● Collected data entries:
>>

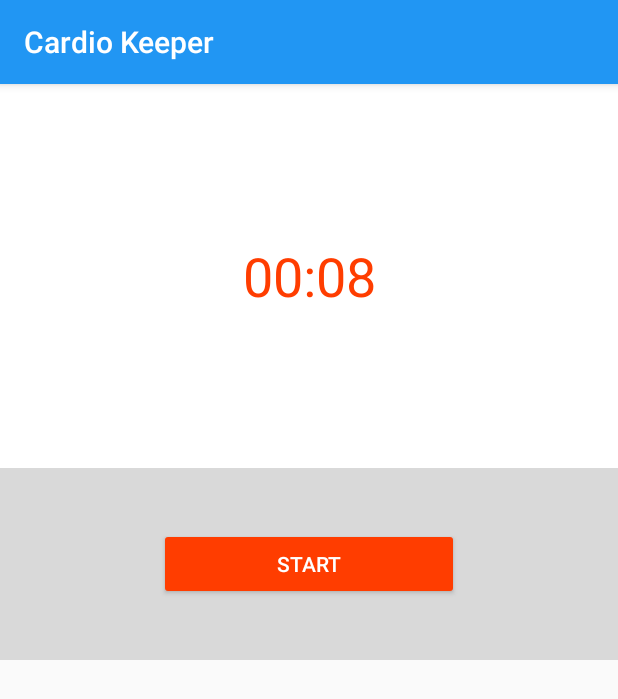
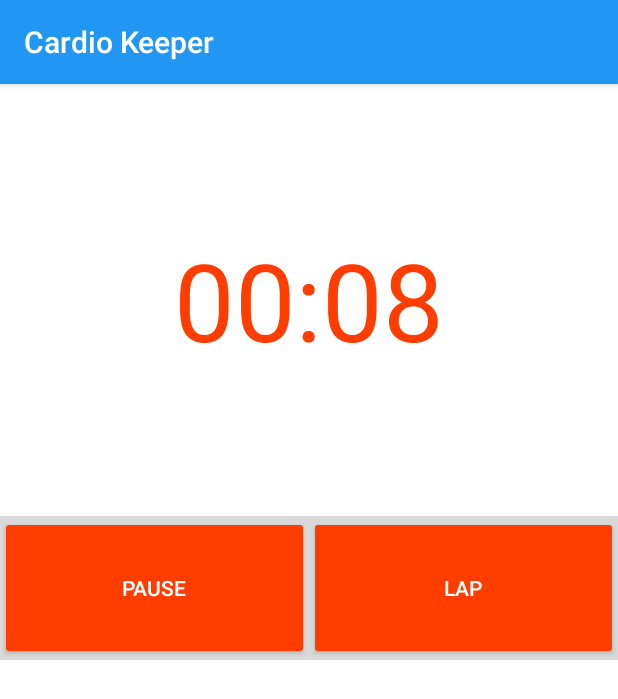
Before and after one commit to bjones598985/CardioKeeper, an Android app: the screen it shows after launch (TimerActivity), after a tap on "START", on a phone screen of 412 x 824 dp. Shown: the top 699 px of the screen. Run offline under Robolectric (Android 15) with nearby library versions, the phone set to English and light mode, and no system bars; our stand-ins replace EventBus, data binding.

Commit message:
enabled Lap button and recyclerview created landscape version of screen as well **won't to figure out better layout..takes too long to rotate screen

```diff
--- a/app/src/main/java/com/bolyndevelopment/owner/runlogger2/TimerActivity.java
+++ b/app/src/main/java/com/bolyndevelopment/owner/runlogger2/TimerActivity.java
@@ -4,68 +4,146 @@ import android.databinding.DataBindingUtil;
 import android.os.SystemClock;
 import android.support.v7.app.AppCompatActivity;
 import android.os.Bundle;
+import android.support.v7.widget.LinearLayoutManager;
 import android.support.v7.widget.RecyclerView;
 import android.util.Log;
+import android.view.LayoutInflater;
 import android.view.View;
 import android.view.ViewGroup;
+import android.widget.TextView;
 
 import com.bolyndevelopment.owner.runlogger2.databinding.ActivityTimerBinding;
 
-public class TimerActivity extends AppCompatActivity {
+import java.util.ArrayList;
+import java.util.List;
+
+public class TimerActivity extends AppCompatActivity implements View.OnClickListener {
     static final String TAG = TimerActivity.class.getSimpleName();
     ActivityTimerBinding binder;
+    long timeStopped;
+    ArrayList<String> lapList;
 
     @Override
     protected void onCreate(Bundle savedInstanceState) {
         super.onCreate(savedInstanceState);
-        //setContentView(R.layout.activity_timer);
         binder = DataBindingUtil.setContentView(this, R.layout.activity_timer);
-        binder.chronometer.setBase(SystemClock.elapsedRealtime());
+        if (savedInstanceState == null) {
+            binder.chronometer.setBase(SystemClock.elapsedRealtime());
+            lapList = new ArrayList<>();
+        } else {
+            long time = savedInstanceState.getLong("time");
+            binder.chronometer.setBase(SystemClock.elapsedRealtime() + time);
+            this.onClick(binder.startTimer);
+            lapList = savedInstanceState.getStringArrayList("list");
+        }
 
         initButtons();
+        initRv();
+    }
+
+    @Override
+    protected void onSaveInstanceState(Bundle outState) {
+        outState.putStringArrayList("list", lapList);
+        outState.putLong("time", binder.chronometer.getBase() - SystemClock.elapsedRealtime());
+        super.onSaveInstanceState(outState);
     }
 
     private void initButtons() {
-        binder.startTimer.setOnClickListener(new View.OnClickListener() {
-            @Override
-            public void onClick(View v) {
+        binder.startTimer.setOnClickListener(this);
+        binder.stopTimer.setOnClickListener(this);
+        binder.lap.setOnClickListener(this);
+        binder.resumeTimer.setOnClickListener(this);
+        binder.resetTimer.setOnClickListener(this);
+    }
+
+    private void initRv() {
+        binder.list.setHasFixedSize(true);
+        binder.list.setLayoutManager(new LinearLayoutManager(this));
+        binder.list.setAdapter(new LapAdapter());
+    }
+
+    @Override
+    public void onClick(View v) {
+        switch (v.getId()) {
+            case R.id.start_timer:
                 binder.chronometer.start();
-            }
-        });
-        binder.stopTimer.setOnClickListener(new View.OnClickListener() {
-            @Override
-            public void onClick(View v) {
+                binder.startTimer.animate().alpha(0).start();
+                binder.startTimer.setVisibility(View.INVISIBLE);
+                binder.stopTimer.animate().alpha(1f).start();
+                binder.stopTimer.setVisibility(View.VISIBLE);
+                binder.lap.animate().alpha(1f).start();
+                binder.lap.setVisibility(View.VISIBLE);
+                break;
+
+            case R.id.stop_timer:
+                timeStopped = binder.chronometer.getBase() - SystemClock.elapsedRealtime();
                 binder.chronometer.stop();
-            }
-        });
-        binder.lap.setOnClickListener(new View.OnClickListener() {
-            @Override
-            public void onClick(View v) {
-                Log.d(TAG, "Time: " + binder.chronometer.getText());
-            }
-        });
+                binder.stopTimer.animate().alpha(0f).start();
+                binder.stopTimer.setVisibility(View.INVISIBLE);
+                binder.lap.animate().alpha(0f).start();
+                binder.lap.setVisibility(View.INVISIBLE);
+                binder.resumeTimer.animate().alpha(1f).start();
+                binder.resumeTimer.setVisibility(View.VISIBLE);
+                binder.resetTimer.animate().alpha(1f).start();
+                binder.resetTimer.setVisibility(View.VISIBLE);
+                break;
+            case R.id.lap:
+                String time = binder.chronometer.getText().toString();
+                lapList.add(0, time);
+                binder.list.getAdapter().notifyItemInserted(0);
+                binder.list.scrollToPosition(0);
+                break;
+            case R.id.resume_timer:
+                binder.chronometer.setBase(SystemClock.elapsedRealtime() + timeStopped);
+                binder.chronometer.start();
+                binder.resumeTimer.animate().alpha(0f).start();
+                binder.resumeTimer.setVisibility(View.INVISIBLE);
+                binder.resetTimer.animate().alpha(0f).start();
+                binder.resetTimer.setVisibility(View.INVISIBLE);
+                binder.stopTimer.animate().alpha(1f).start();
+                binder.stopTimer.setVisibility(View.VISIBLE);
+                binder.lap.animate().alpha(1f).start();
+                binder.lap.setVisibility(View.VISIBLE);
+                break;
+            case R.id.reset_timer:
+                binder.chronometer.setBase(SystemClock.elapsedRealtime());
+                timeStopped = 0;
+                binder.resumeTimer.animate().alpha(0f).start();
+                binder.resumeTimer.setVisibility(View.INVISIBLE);
+                binder.resetTimer.animate().alpha(0f).start();
+                binder.resetTimer.setVisibility(View.INVISIBLE);
+                binder.chronometer.setBase(SystemClock.elapsedRealtime());
+                binder.startTimer.animate().alpha(1f).start();
+                binder.startTimer.setVisibility(View.VISIBLE);
+        }
     }
 
     private class LapAdapter extends RecyclerView.Adapter<LapAdapter.LapHolder> {
+        int count = 0;
 
         @Override
         public LapHolder onCreateViewHolder(ViewGroup parent, int viewType) {
-            return null;
+            final View view = LayoutInflater.from(parent.getContext()).inflate(R.layout.list_item, parent, false);
+            return new LapHolder(view);
         }
 
         @Override
         public void onBindViewHolder(LapHolder holder, int position) {
-
+            holder.order.setText(String.valueOf(lapList.size() - position));
+            holder.lap.setText(lapList.get(position));
         }
 
         @Override
         public int getItemCount() {
-            return 0;
+            return lapList.size();
         }
 
         class LapHolder extends RecyclerView.ViewHolder {
+            TextView order, lap;
             public LapHolder(View itemView) {
                 super(itemView);
+                order = (TextView) itemView.findViewById(R.id.order_textview);
+                lap = (TextView) itemView.findViewById(R.id.lap_info);
             }
         }
     }
--- /dev/null
+++ b/app/src/main/res/layout-land/activity_timer.xml
@@ -0,0 +1,116 @@
+<?xml version="1.0" encoding="utf-8"?>
+<layout
+    xmlns:android="http://schemas.android.com/apk/res/android"
+    xmlns:app="http://schemas.android.com/apk/res-auto"
+    xmlns:tools="http://schemas.android.com/tools">
+
+    <LinearLayout
+        android:layout_width="match_parent"
+        android:layout_height="match_parent"
+        tools:context="com.bolyndevelopment.owner.runlogger2.TimerActivity"
+        android:orientation="horizontal"
+        android:background="@android:color/white">
+
+        <LinearLayout
+            android:id="@+id/left"
+            android:layout_width="0dp"
+            android:layout_height="match_parent"
+            android:layout_weight="1"
+            android:orientation="vertical">
+
+            <Chronometer
+                android:id="@+id/chronometer"
+                android:layout_width="match_parent"
+                android:layout_height="0dp"
+                android:layout_weight="3"
+                android:gravity="center"
+                android:textSize="72sp"
+                android:textColor="@color/colorAccent"
+                android:background="@android:color/white"/>
+
+            <FrameLayout
+                android:layout_width="match_parent"
+                android:layout_height="0dp"
+                android:layout_weight="1"
+                android:background="#d9d9d9">
+
+                <Button
+                    android:id="@+id/start_timer"
+                    style="@style/Widget.AppCompat.Button.Colored"
+                    android:layout_width="200dp"
+                    android:layout_height="match_parent"
+                    android:text="Start"
+                    android:layout_gravity="center"
+                    android:visibility="visible"/>
+
+                <LinearLayout
+                    android:layout_width="match_parent"
+                    android:layout_height="match_parent"
+                    android:orientation="horizontal"
+                    android:layout_gravity="center">
+
+                    <Button
+                        android:id="@+id/stop_timer"
+                        style="@style/Widget.AppCompat.Button.Colored"
+                        android:layout_width="0dp"
+                        android:layout_height="match_parent"
+                        android:layout_weight="1"
+                        android:text="Pause"
+                        android:alpha="0"
+                        android:visibility="invisible"/>
+
+                    <Button
+                        android:id="@+id/lap"
+                        style="@style/Widget.AppCompat.Button.Colored"
+                        android:layout_width="0dp"
+                        android:layout_height="match_parent"
+                        android:layout_weight="1"
+                        android:text="Lap"
+                        android:alpha="0"
+                        android:visibility="invisible"/>
+
+                </LinearLayout>
+
+                <LinearLayout
+                    android:layout_width="match_parent"
+                    android:layout_height="match_parent"
+                    android:orientation="horizontal"
+                    android:layout_gravity="center">
+
+                    <Button
+                        android:id="@+id/resume_timer"
+                        style="@style/Widget.AppCompat.Button.Colored"
+                        android:layout_width="0dp"
+                        android:layout_height="match_parent"
+                        android:layout_weight="1"
+                        android:text="Resume"
+                        android:alpha="0"
+                        android:visibility="invisible"/>
+
+                    <Button
+                        android:id="@+id/reset_timer"
+                        style="@style/Widget.AppCompat.Button.Colored"
+                        android:layout_width="0dp"
+                        android:layout_height="match_parent"
+                        android:layout_weight="1"
+                        android:text="End and\nRecord"
+                        android:alpha="0"
+                        android:visibility="invisible"/>
+
+                </LinearLayout>
+
+            </FrameLayout>
+
+        </LinearLayout>
+
+        <android.support.v7.widget.RecyclerView
+            android:id="@+id/list"
+            android:layout_width="0dp"
+            android:layout_height="match_parent"
+            android:layout_weight="1"
+            android:paddingStart="@dimen/recyclerview_padding_sides"
+            android:paddingEnd="@dimen/recyclerview_padding_sides"/>
+
+    </LinearLayout>
+
+</layout>
--- a/app/src/main/res/layout/activity_timer.xml
+++ b/app/src/main/res/layout/activity_timer.xml
@@ -8,15 +8,16 @@
         android:layout_width="match_parent"
         android:layout_height="match_parent"
         tools:context="com.bolyndevelopment.owner.runlogger2.TimerActivity"
-        android:orientation="vertical">
+        android:orientation="vertical"
+        android:background="@android:color/white">
 
         <Chronometer
             android:id="@+id/chronometer"
             android:layout_width="match_parent"
             android:layout_height="0dp"
-            android:layout_weight="2"
+            android:layout_weight="3"
             android:gravity="center"
-            android:textSize="36sp"
+            android:textSize="72sp"
             android:textColor="@color/colorAccent"
             android:background="@android:color/white"/>
 
@@ -31,14 +32,14 @@
                 android:id="@+id/start_timer"
                 style="@style/Widget.AppCompat.Button.Colored"
                 android:layout_width="200dp"
-                android:layout_height="wrap_content"
-                android:text="Start"
+                android:layout_height="match_parent"
+                android:text="@string/start"
                 android:layout_gravity="center"
                 android:visibility="visible"/>
 
             <LinearLayout
                 android:layout_width="match_parent"
-                android:layout_height="wrap_content"
+                android:layout_height="match_parent"
                 android:orientation="horizontal"
                 android:layout_gravity="center">
 
@@ -46,25 +47,27 @@
                     android:id="@+id/stop_timer"
                     style="@style/Widget.AppCompat.Button.Colored"
                     android:layout_width="0dp"
-                    android:layout_height="wrap_content"
+                    android:layout_height="match_parent"
                     android:layout_weight="1"
-                    android:text="Stop"
+                    android:text="@string/pause"
+                    android:alpha="0"
                     android:visibility="invisible"/>
 
                 <Button
                     android:id="@+id/lap"
                     style="@style/Widget.AppCompat.Button.Colored"
                     android:layout_width="0dp"
-                    android:layout_height="wrap_content"
+                    android:layout_height="match_parent"
                     android:layout_weight="1"
-                    android:text="Lap"
+                    android:text="@string/lap"
+                    android:alpha="0"
                     android:visibility="invisible"/>
 
             </LinearLayout>
 
             <LinearLayout
                 android:layout_width="match_parent"
-                android:layout_height="wrap_content"
+                android:layout_height="match_parent"
                 android:orientation="horizontal"
                 android:layout_gravity="center">
 
@@ -72,18 +75,20 @@
                     android:id="@+id/resume_timer"
                     style="@style/Widget.AppCompat.Button.Colored"
                     android:layout_width="0dp"
-                    android:layout_height="wrap_content"
+                    android:layout_height="match_parent"
                     android:layout_weight="1"
-                    android:text="Stop"
+                    android:text="@string/resume"
+                    android:alpha="0"
                     android:visibility="invisible"/>
 
                 <Button
                     android:id="@+id/reset_timer"
                     style="@style/Widget.AppCompat.Button.Colored"
                     android:layout_width="0dp"
-                    android:layout_height="wrap_content"
+                    android:layout_height="match_parent"
                     android:layout_weight="1"
-                    android:text="Lap"
+                    android:text="@string/end_reset"
+                    android:alpha="0"
                     android:visibility="invisible"/>
 
             </LinearLayout>
@@ -91,9 +96,12 @@
         </FrameLayout>
 
         <android.support.v7.widget.RecyclerView
+            android:id="@+id/list"
             android:layout_width="match_parent"
             android:layout_height="0dp"
-            android:layout_weight="3" />
+            android:layout_weight="4"
+            android:paddingStart="@dimen/recyclerview_padding_sides"
+            android:paddingEnd="@dimen/recyclerview_padding_sides"/>
 
     </LinearLayout>
 
--- a/app/src/main/res/values/dimens.xml
+++ b/app/src/main/res/values/dimens.xml
@@ -3,4 +3,7 @@
     <dimen name="activity_horizontal_margin">16dp</dimen>
     <dimen name="activity_vertical_margin">16dp</dimen>
     <dimen name="fab_margin">16dp</dimen>
+
+    <dimen name="recyclerview_padding_top">16dp</dimen>
+    <dimen name="recyclerview_padding_sides">16dp</dimen>
 </resources>
--- a/app/src/main/res/values/strings.xml
+++ b/app/src/main/res/values/strings.xml
@@ -45,5 +45,10 @@
     <string name="month">Months</string>
     <string name="year">Years</string>
 
+    <string name="start">Start</string>
+    <string name="pause">Pause</string>
+    <string name="lap">Lap</string>
+    <string name="resume">Resume</string>
+    <string name="end_reset">Finish and\nRecord</string>
 
 </resources>
```
Also changed, not shown: app/src/main/res/drawable/ic_ring.xml (added, +9 -0 lines), app/src/main/res/layout/list_item.xml (added, +29 -0 lines).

<<

Tell how many lines in the data contain the word "strings", answering with that number and no other text.

2